He writes with the authority and experience of his position. I write from a rather different perspective, that of a dismayed lay Catholic. There’s room for both.
As Chaplain at Oxford University for several years and now living at St Mary’s, Fr Rod has had considerable exposure to the highs, lows and growing pains of the young, and is no ivory tower academic. He spent seventeen years as Rector of the Beda College in Rome, where men with a “late” vocation train for the priesthood.
His short piece in the Times tackled the scandalous disgrace of the abuse of children and vulnerable young people by priests. I believe he is well-placed to write on the subject despite, perhaps, some slight restraint. However, let’s not forget that he was restricted to about 700 words.
The title of his article is “Good priests are being blamed by association”. But Fr Rod originally called it “Surprised by Suffering”, a delicate reference to CS Lewis and a title to ponder, considering the subject matter.
One of Fr Rod’s themes in Surprised by Suffering was winners and losers — we like to be on the winning side and we like to back a winner. He cites the well-known incident in the Gospel when Peter and the others are appalled at the prospect of Christ’s torture and death. Just like us they consider themselves winners. Peter protests, “This shall not happen to you Lord” — and receives a stinging rebuke. “You think in a man’s way, not in God’s way.”
Fr Rod says that the rebuke could be aimed at many of us: there’s none so smug as a self-righteous Catholic, and we do tend to assume we are on the winning side.
There are insufficient words to describe the worldwide scandal of abuse — who would have believed such a thing thirty years ago? I try to imagine what my mother, or BH’s mother, would have made of it. Somehow neither would have been totally surprised, aware that there is no such thing as a “new” crime; history tells us that. But they would have been deeply shocked that so many priests are involved and horrified by the extent of the cover-ups. Those responsible for hiding the evidence, or not declaring their suspicions, must surely be at least as guilty as the perpetrators.
Fr Rod tells of the charm and secretive cunning of the abusive perpetrators, masters at pulling the wool as it were, and of their skill at “grooming” — revolting word — not only their victims but all those concerned with them. This is hard to credit, but I read a heart-rending letter recently, written by a wife who had no idea her husband was an abuser until the police came to arrest him.
The psychology of child abusers, abusers of anybody is very hard to understand. We do know they were often abused themselves. We know they come in all shapes and sizes. Parents, nurses, teachers, priests — in fact anyone in authority with power over youngsters and the vulnerable. Just exactly the sort of people one would expect to trust and respect.

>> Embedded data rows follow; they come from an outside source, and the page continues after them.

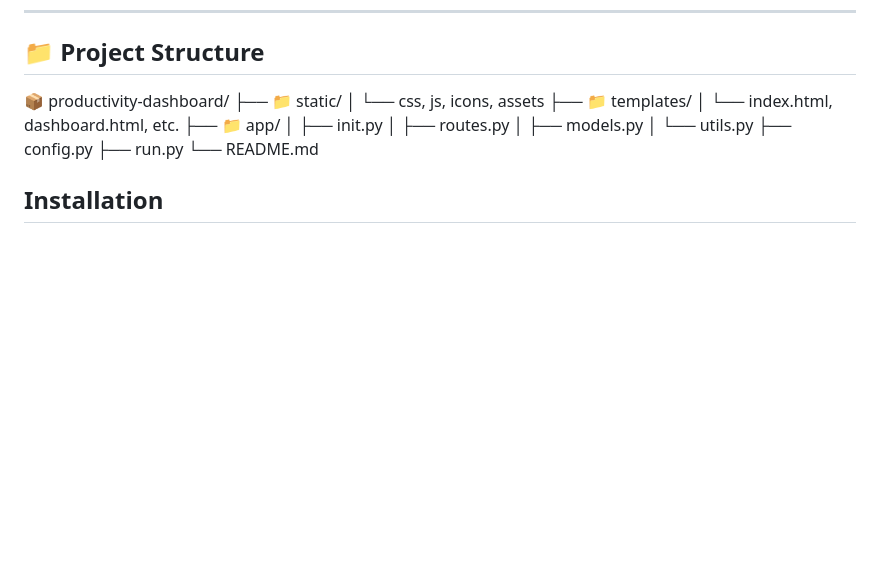
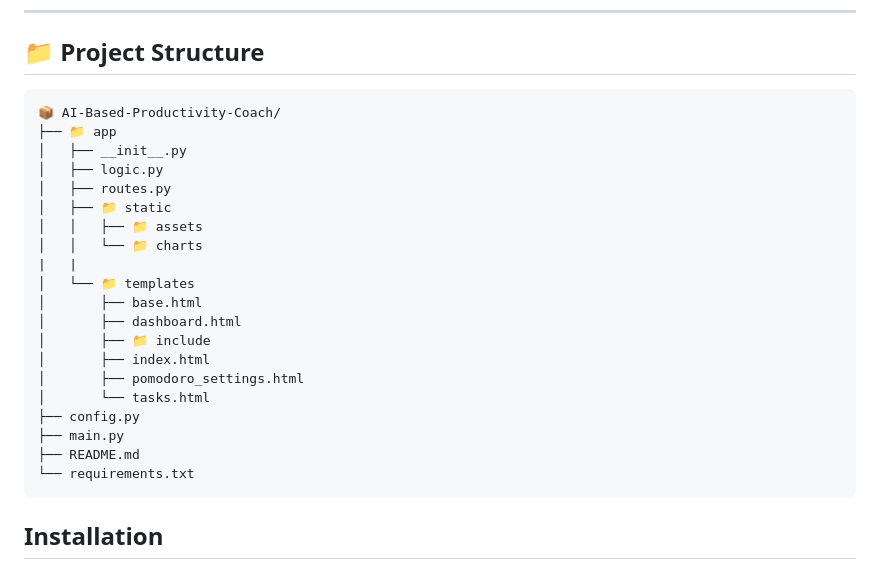
Before and after one commit to imosudi/AI-Based-Productivity-Coach, a Markdown page: README.md, the part around the change. Rendered like a GitHub page; blank space fills up the shorter version.

Commit message:
Pomodoro

````diff
--- a/README.md
+++ b/README.md
@@ -79,7 +79,28 @@ The AI-Based Productivity Coach is a Flask-based web application that helps user
 
 ## 📁 Project Structure
 
-📦 productivity-dashboard/ ├── 📁 static/ │ └── css, js, icons, assets ├── 📁 templates/ │ └── index.html, dashboard.html, etc. ├── 📁 app/ │ ├── init.py │ ├── routes.py │ ├── models.py │ └── utils.py ├── config.py ├── run.py └── README.md
+```
+📦 AI-Based-Productivity-Coach/
+├── 📁 app
+│   ├── __init__.py
+│   ├── logic.py
+│   ├── routes.py
+│   ├── 📁 static
+│   │   ├── 📁 assets
+│   │   └── 📁 charts
+|   |
+│   └── 📁 templates
+│       ├── base.html
+│       ├── dashboard.html
+│       ├── 📁 include
+│       ├── index.html
+│       ├── pomodoro_settings.html
+│       └── tasks.html
+├── config.py
+├── main.py
+├── README.md
+└── requirements.txt
+```
 
 
 ## Installation
````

There is a challenge here for us all. Much that we hold dear has resulted, unsurprisingly, in a great many walking away from their long-held beliefs, their faith, their church and even from God. Our priests, so many of them our good friends, are now targets for abuse themselves, and we too by extension.
The fallout is widespread. One of Fr Rod’s priest friends was spat at and told to go to hell. Possibly the person was a victim of abuse herself. This priest was publicly shamed and we too share in it when our friends and acquaintances point the finger or mock. That abusers should include priests, and many many of them, is, to a Christian, to a Catholic, somehow worst of all.
Our priests are our role models and we expect, mistakenly perhaps, super-high moral standards. We expect those standards to go with the job. In many cases they are our confessors, our ministers of the sacraments — the people who baptised us for goodness’ sake! Perhaps they married us, and presided over the burial of our loved ones. Let alone instructing our children.
I can just hear a riff of scornful voices:
“Do you seriously you want us to take notice of anything that old ***** says?”
“You surely don’t expect us to go to Mass? Who knows what goes on in the vestry!”
One winces, and tries to get in a few words before the door slams.
I am grateful to The Times newspaper for allowing me to use extracts and ideas from Fr Rod’s article: click here.